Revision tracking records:

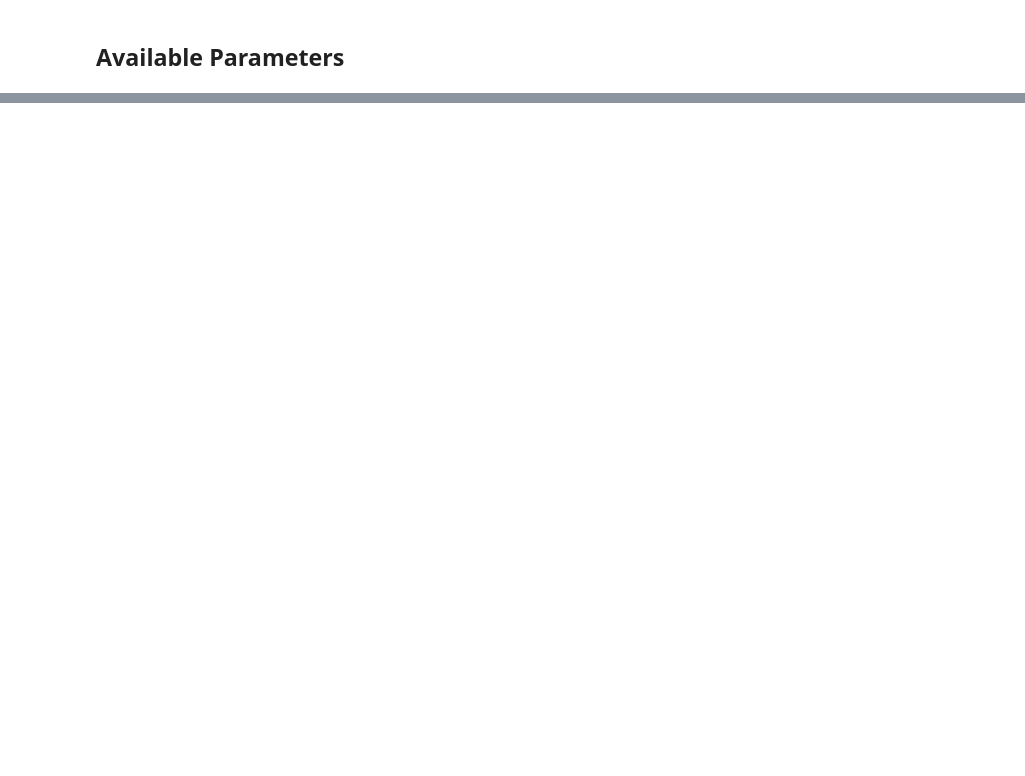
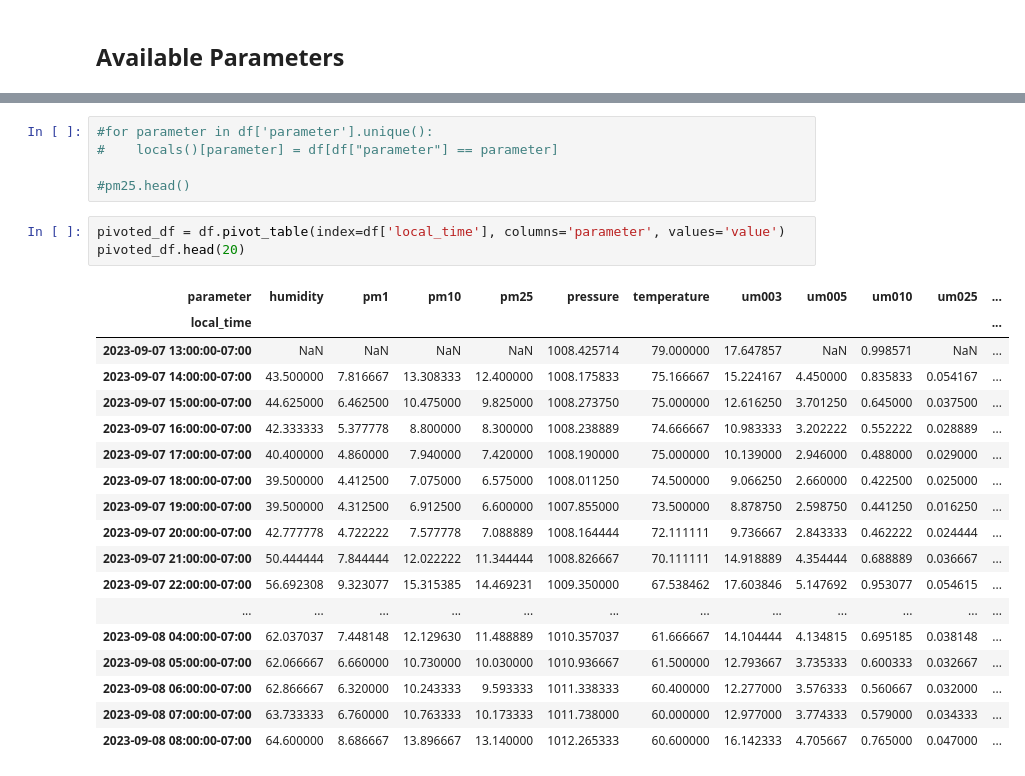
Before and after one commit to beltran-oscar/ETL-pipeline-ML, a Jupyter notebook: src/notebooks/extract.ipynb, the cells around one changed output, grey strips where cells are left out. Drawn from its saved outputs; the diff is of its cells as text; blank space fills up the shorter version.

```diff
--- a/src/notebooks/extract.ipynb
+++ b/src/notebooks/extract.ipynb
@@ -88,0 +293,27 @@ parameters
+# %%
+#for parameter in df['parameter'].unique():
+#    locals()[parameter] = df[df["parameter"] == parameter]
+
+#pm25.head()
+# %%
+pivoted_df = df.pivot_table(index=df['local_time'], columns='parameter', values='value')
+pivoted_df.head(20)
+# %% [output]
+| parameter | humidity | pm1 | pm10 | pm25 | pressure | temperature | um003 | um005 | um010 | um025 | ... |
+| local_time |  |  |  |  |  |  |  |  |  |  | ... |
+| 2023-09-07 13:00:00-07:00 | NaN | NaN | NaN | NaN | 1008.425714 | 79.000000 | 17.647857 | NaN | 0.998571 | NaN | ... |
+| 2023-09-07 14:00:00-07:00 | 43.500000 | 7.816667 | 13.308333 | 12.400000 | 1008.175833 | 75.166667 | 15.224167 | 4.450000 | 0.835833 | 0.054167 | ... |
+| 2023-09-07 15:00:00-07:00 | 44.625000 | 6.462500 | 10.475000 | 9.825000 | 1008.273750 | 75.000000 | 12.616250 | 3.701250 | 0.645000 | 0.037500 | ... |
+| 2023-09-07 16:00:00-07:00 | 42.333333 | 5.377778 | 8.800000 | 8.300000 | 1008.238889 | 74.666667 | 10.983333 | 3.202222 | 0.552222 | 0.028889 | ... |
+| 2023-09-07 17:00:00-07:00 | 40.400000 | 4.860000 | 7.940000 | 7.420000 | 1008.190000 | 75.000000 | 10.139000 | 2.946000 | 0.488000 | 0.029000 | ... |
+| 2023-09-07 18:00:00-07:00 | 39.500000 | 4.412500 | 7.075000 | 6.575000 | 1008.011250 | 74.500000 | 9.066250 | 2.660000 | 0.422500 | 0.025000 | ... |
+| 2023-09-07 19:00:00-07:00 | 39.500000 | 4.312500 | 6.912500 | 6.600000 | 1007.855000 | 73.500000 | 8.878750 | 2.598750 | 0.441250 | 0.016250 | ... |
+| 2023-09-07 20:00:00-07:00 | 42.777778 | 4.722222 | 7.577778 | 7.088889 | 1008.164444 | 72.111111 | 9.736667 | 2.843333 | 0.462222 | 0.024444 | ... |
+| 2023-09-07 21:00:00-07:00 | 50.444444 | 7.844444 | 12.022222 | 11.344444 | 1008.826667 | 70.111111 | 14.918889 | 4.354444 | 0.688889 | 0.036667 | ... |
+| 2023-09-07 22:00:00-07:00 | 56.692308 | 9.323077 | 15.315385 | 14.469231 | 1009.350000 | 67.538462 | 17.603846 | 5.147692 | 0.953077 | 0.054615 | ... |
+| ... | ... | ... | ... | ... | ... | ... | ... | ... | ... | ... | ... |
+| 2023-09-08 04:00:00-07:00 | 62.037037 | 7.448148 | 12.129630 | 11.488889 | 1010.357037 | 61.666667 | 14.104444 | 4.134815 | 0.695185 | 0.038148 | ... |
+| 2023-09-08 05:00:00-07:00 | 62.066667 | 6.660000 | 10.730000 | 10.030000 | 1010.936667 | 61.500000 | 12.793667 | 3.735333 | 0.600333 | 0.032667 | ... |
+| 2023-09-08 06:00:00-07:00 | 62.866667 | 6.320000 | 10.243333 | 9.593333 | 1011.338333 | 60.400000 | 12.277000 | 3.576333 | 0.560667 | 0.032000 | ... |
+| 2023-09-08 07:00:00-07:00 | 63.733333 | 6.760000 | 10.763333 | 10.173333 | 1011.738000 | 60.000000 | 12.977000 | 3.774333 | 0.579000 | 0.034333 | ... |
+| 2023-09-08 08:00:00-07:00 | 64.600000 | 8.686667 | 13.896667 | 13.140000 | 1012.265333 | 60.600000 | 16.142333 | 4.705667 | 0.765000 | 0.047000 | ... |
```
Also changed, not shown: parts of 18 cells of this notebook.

## What needs to be done
Check the entries above for the word "notebooks" and copy every line where it turns up.

## Task answer
Before and after one commit to beltran-oscar/ETL-pipeline-ML, a Jupyter notebook: src/notebooks/extract.ipynb, the cells around one changed output, grey strips where cells are left out. Drawn from its saved outputs; the diff is of its cells as text; blank space fills up the shorter version.
--- a/src/notebooks/extract.ipynb
+++ b/src/notebooks/extract.ipynb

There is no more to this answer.